The micronucleus assay in exfoliated buccal cells: application to occupational exposure to polycyclic aromatic hydrocarbons.

Karahalil B., Karakaya A., Burgaz S.

Mutation research, vol.442, no.1, pp.29-35, 1999 (SCI-Expanded) identifier identifier identifier

  • Publication Type: Article / Article
  • Volume: 442 Issue: 1
  • Publication Date: 1999
  • Doi Number: 10.1016/s1383-5718(99)00055-8
  • Journal Name: Mutation research
  • Journal Indexes: Science Citation Index Expanded (SCI-EXPANDED), Scopus
  • Page Numbers: pp.29-35
  • Keywords: micronucleus, exfoliated buccal cell, engine exhaust, occupational exposure, MUCOSA CELLS, ORAL-MUCOSA, WORKERS, LYMPHOCYTES, SMOKING, EXCRETION, FUMES, DNA
  • Gazi University Affiliated: Yes

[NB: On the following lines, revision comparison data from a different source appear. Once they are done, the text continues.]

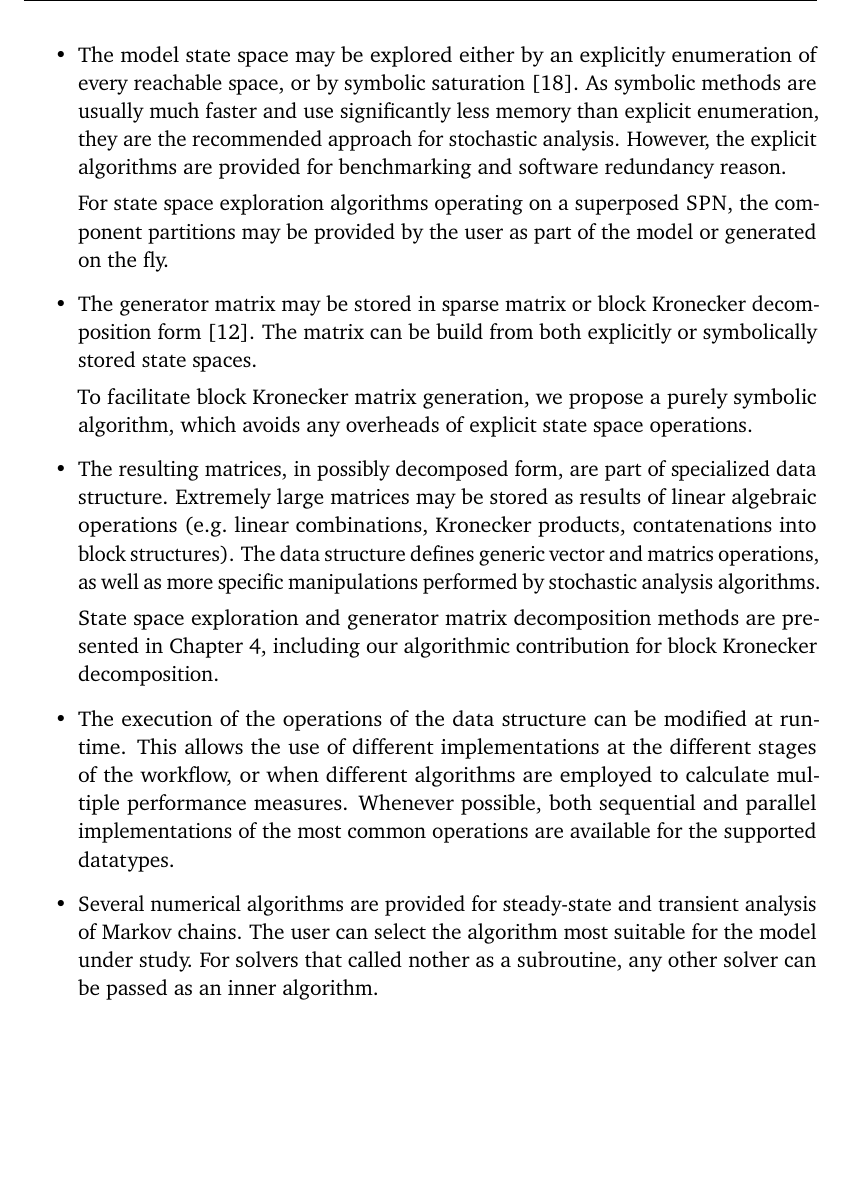
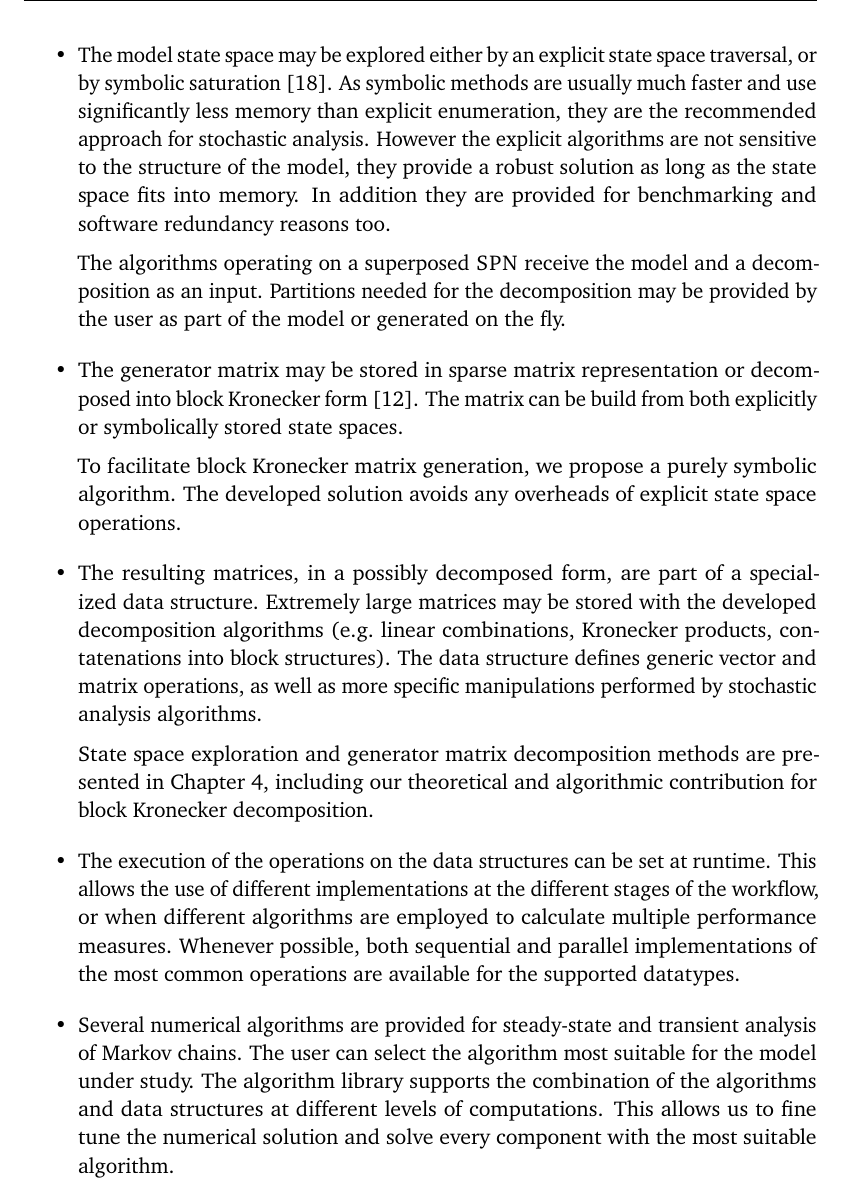
Before and after one commit to kris7t/stochastic-analysis, a LaTeX thesis (src/main.tex, which reads src/chapters/03_overview.tex, src/chapters/05_algorithms.tex): part of page 32 of 84, cut so that both start at the same text, the shorter picture padded with empty space. The pictures show the PDF file stochastic_analysis.pdf that the author committed with the source.

Commit message:
Update from review remarks.

```diff
--- a/src/chapters/03_overview.tex
+++ b/src/chapters/03_overview.tex
@@ -179,38 +179,36 @@ The workflow is fully \emph{configurable}, which means that the modeler may comb
 \end{table}
 
 \begin{itemize}
-\item The model state space may be explored either by an explicitly
-  enumeration of every reachable space, or by symbolic
+\item The model state space may be explored either by an explicit
+  state space traversal, or by symbolic
   saturation~\citep{Ciardo:2006}. As symbolic methods are usually much
   faster and use significantly less memory than explicit enumeration,
-  they are the recommended approach for stochastic analysis. However,
-  the explicit algorithms are provided for benchmarking and software
-  redundancy reason.
+  they are the recommended approach for stochastic analysis. However the explicit algorithms are not sensitive to the structure of the model, they provide a robust solution as long as the state space fits into memory. In addition they are provided for benchmarking and software redundancy reasons too.
 
-  For state space exploration algorithms operating on a superposed
-  \textls{SPN}, the component partitions may be provided by the user
+  The algorithms operating on a superposed
+  \textls{SPN} receive the model and a decomposition as an input. Partitions needed for the decomposition may be provided by the user
   as part of the model or generated on the fly.
-\item The generator matrix may be stored in sparse matrix or block
-  Kronecker decomposition form%
+\item The generator matrix may be stored in sparse matrix representation or decomposed into block
+  Kronecker form%
   ~\citep{DBLP:journals/sigmetrics/BuchholzK98}. The matrix can be
   build from both explicitly or symbolically stored state spaces.
 
   To facilitate block Kronecker matrix generation, we propose a purely
-  symbolic algorithm, which avoids any overheads of explicit state
+  symbolic algorithm. The developed solution avoids any overheads of explicit state
   space operations.
-\item The resulting matrices, in possibly decomposed form, are part of
+\item The resulting matrices, in a possibly decomposed form, are part of a
   specialized data structure. Extremely large matrices may be stored
-  as results of linear algebraic operations (e.g.~linear combinations,
+  with the developed decomposition algorithms (e.g.~linear combinations,
   Kronecker products, contatenations into block structures). The data
-  structure defines generic vector and matrics operations, as well as
+  structure defines generic vector and matrix operations, as well as
   more specific manipulations performed by stochastic analysis
   algorithms.
 
   State space exploration and generator matrix decomposition methods
-  are presented in \cref{chap:genstor}, including our algorithmic
+  are presented in \cref{chap:genstor}, including our theoretical and algorithmic
   contribution for block Kronecker decomposition.
-\item The execution of the operations of the data structure can be
-  modified at runtime. This allows the use of different
+\item The execution of the operations on the data structures can be
+  set at runtime. This allows the use of different
   implementations at the different stages of the workflow, or when
   different algorithms are employed to calculate multiple performance
   measures. Whenever possible, both sequential and parallel
@@ -218,7 +216,5 @@ The workflow is fully \emph{configurable}, which means that the modeler may comb
   supported datatypes.
 \item Several numerical algorithms are provided for steady-state and
   transient analysis of Markov chains. The user can select the
-  algorithm most suitable for the model under study. For solvers that
-  called nother as a subroutine, any other solver can be passed as an
-  inner algorithm.
+  algorithm most suitable for the model under study. The algorithm library supports the combination of the algorithms and data structures at different levels of computations. This allows us to fine tune the numerical solution and solve every component with the most suitable algorithm.
 
--- a/src/chapters/05_algorithms.tex
+++ b/src/chapters/05_algorithms.tex
@@ -121,7 +121,7 @@ We used Crout's \textls{LU} decomposition%
 i.e.~the diagonal of the $U$ matrix is uniformly $1$. The matrix is
 filled in during the decomposition even if it was initially sparse,
 therefore it should first be copied to a dense array storage for
-efficiency. This considerably limits the size of Markov chains that
+efficiency reasons. This considerably limits the size of Markov chains that
 can be analysed by direct solution due to memory requirements. Our
 data structure allows access to upper and lower diagonal parts to
 matrices and linear combinations, therefore no additional storage is
```
Also changed, not shown: src/chapters/04_generation_storage.tex (+9 -9 lines), stochastic_analysis.pdf, src/chapters/03_overview.tex (33 more changed lines), src/chapters/05_algorithms.tex (6 more changed lines).
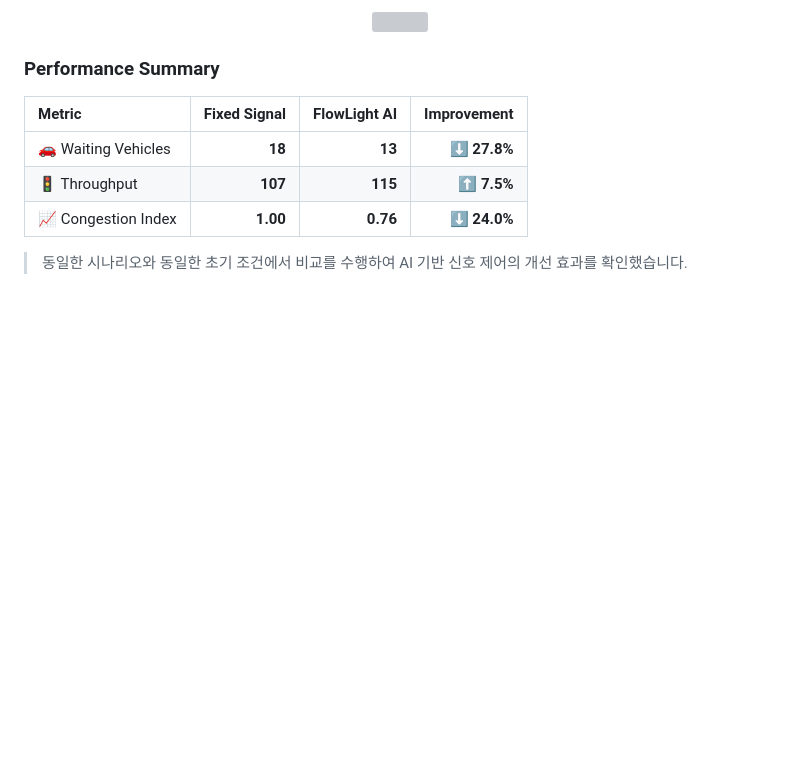
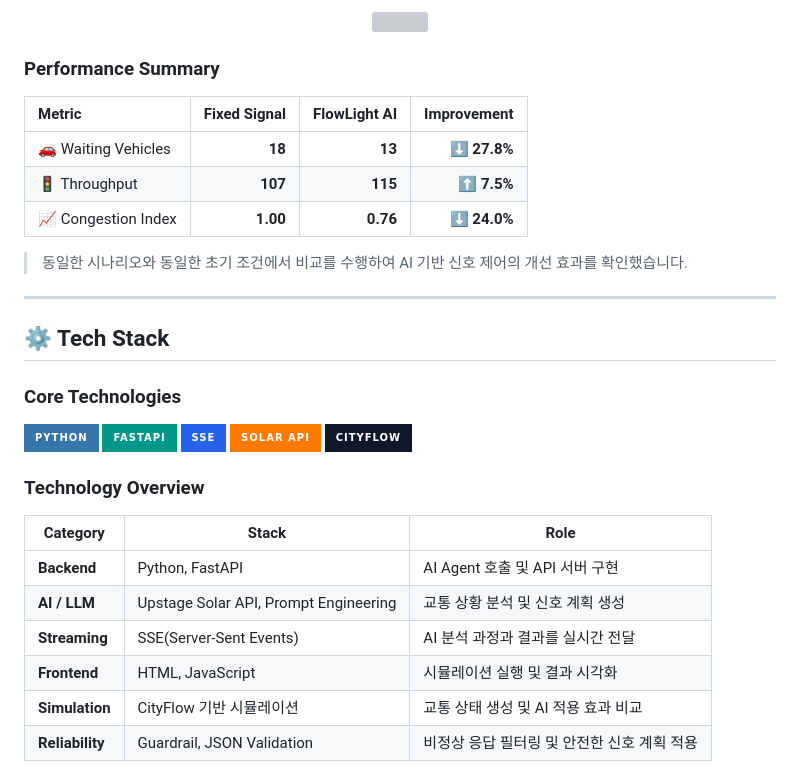
Before and after one commit to jihooni217/FlowLight-AI-Traffic-Signal, a Markdown page: README_v2.md, the part around the change. Rendered like a GitHub page; badges without logos; blank space fills up the shorter version; grey boxes are pictures that could not be loaded.

Commit message:
Update README with tech stack and overview
Added tech stack details and technology overview to the README.

```diff
--- a/README_v2.md
+++ b/README_v2.md
@@ -133,3 +133,28 @@ FlowLight는 **동일한 교통 시나리오와 동일한 초기 조건**에서
 | 📈 Congestion Index | **1.00** | **0.76** | **⬇ 24.0%** |
 
 > 동일한 시나리오와 동일한 초기 조건에서 비교를 수행하여 AI 기반 신호 제어의 개선 효과를 확인했습니다.
+
+---
+
+## ⚙ Tech Stack
+
+### Core Technologies
+
+<p>
+  <img src="https://img.shields.io/badge/Python-3776AB?style=for-the-badge&logo=python&logoColor=white">
+  <img src="https://img.shields.io/badge/FastAPI-009688?style=for-the-badge&logo=fastapi&logoColor=white">
+  <img src="https://img.shields.io/badge/SSE-2563EB?style=for-the-badge&logo=googletagmanager&logoColor=white">
+  <img src="https://img.shields.io/badge/Solar_API-FF7A00?style=for-the-badge&logo=openai&logoColor=white">
+  <img src="https://img.shields.io/badge/CityFlow-0F172A?style=for-the-badge&logo=roadmapdotsh&logoColor=white">
+</p>
+
+### Technology Overview
+
+| Category | Stack | Role |
+|---------|-------|------|
+| **Backend** | Python, FastAPI | AI Agent 호출 및 API 서버 구현 |
+| **AI / LLM** | Upstage Solar API, Prompt Engineering | 교통 상황 분석 및 신호 계획 생성 |
+| **Streaming** | SSE(Server-Sent Events) | AI 분석 과정과 결과를 실시간 전달 |
+| **Frontend** | HTML, JavaScript | 시뮬레이션 실행 및 결과 시각화 |
+| **Simulation** | CityFlow 기반 시뮬레이션 | 교통 상태 생성 및 AI 적용 효과 비교 |
+| **Reliability** | Guardrail, JSON Validation | 비정상 응답 필터링 및 안전한 신호 계획 적용 |
```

Many polycyclic aromatic hydrocarbons (PAHs) have been identified as cancer-inducing chemicals for animals and/or humans, Also, there is sufficient evidence that exposures in the occupational settings are carcinogenic or probably carcinogenic to human. Engine exhaust and used engine oils are major PAH sources in engine repair workshops and traffic. Analysis of micronucleus (MN) in exfoliated buccal cells is a sensitive method for monitoring genetic damage in human populations. In our study, we used three different occupational groups (Group 1; engine repair workers, Group 2; taxi drivers, Group 3; traffic police) and two controls (Control I for Group 1 and Control II for Group 2 and Group 3) for the exposed groups, We analysed MN frequencies in exfoliated buccal cells and compared the exposed groups (Group 1; n = 34, Group 3; n = 17, Group 3; n = 15) and subjects not occupationally exposed to PAH (Control I; n = 28, Control II; n = 20). The mean (+/- S.D.) MN (%) frequencies in exfoliated buccal cells from Group 1 and Control I were 0.07 +/- 0.05 and 0.05 +/- 0.04, respectively (p > 0.05; Table 2). The mean (+/- S.D.) MN (%) frequencies in exfoliated buccal cells from Group 2, 3 and Control II were 0.12 +/- 0.05, 0.10 +/- 0.05 and 0.03 +/- 0.03, respectively (p < 0.0001, p < 0.05; Table 2) Smokers and nonsmokers do not differ with respect to the incidence of MN in all groups. (C) 1999 Elsevier Science B.V. All rights reserved.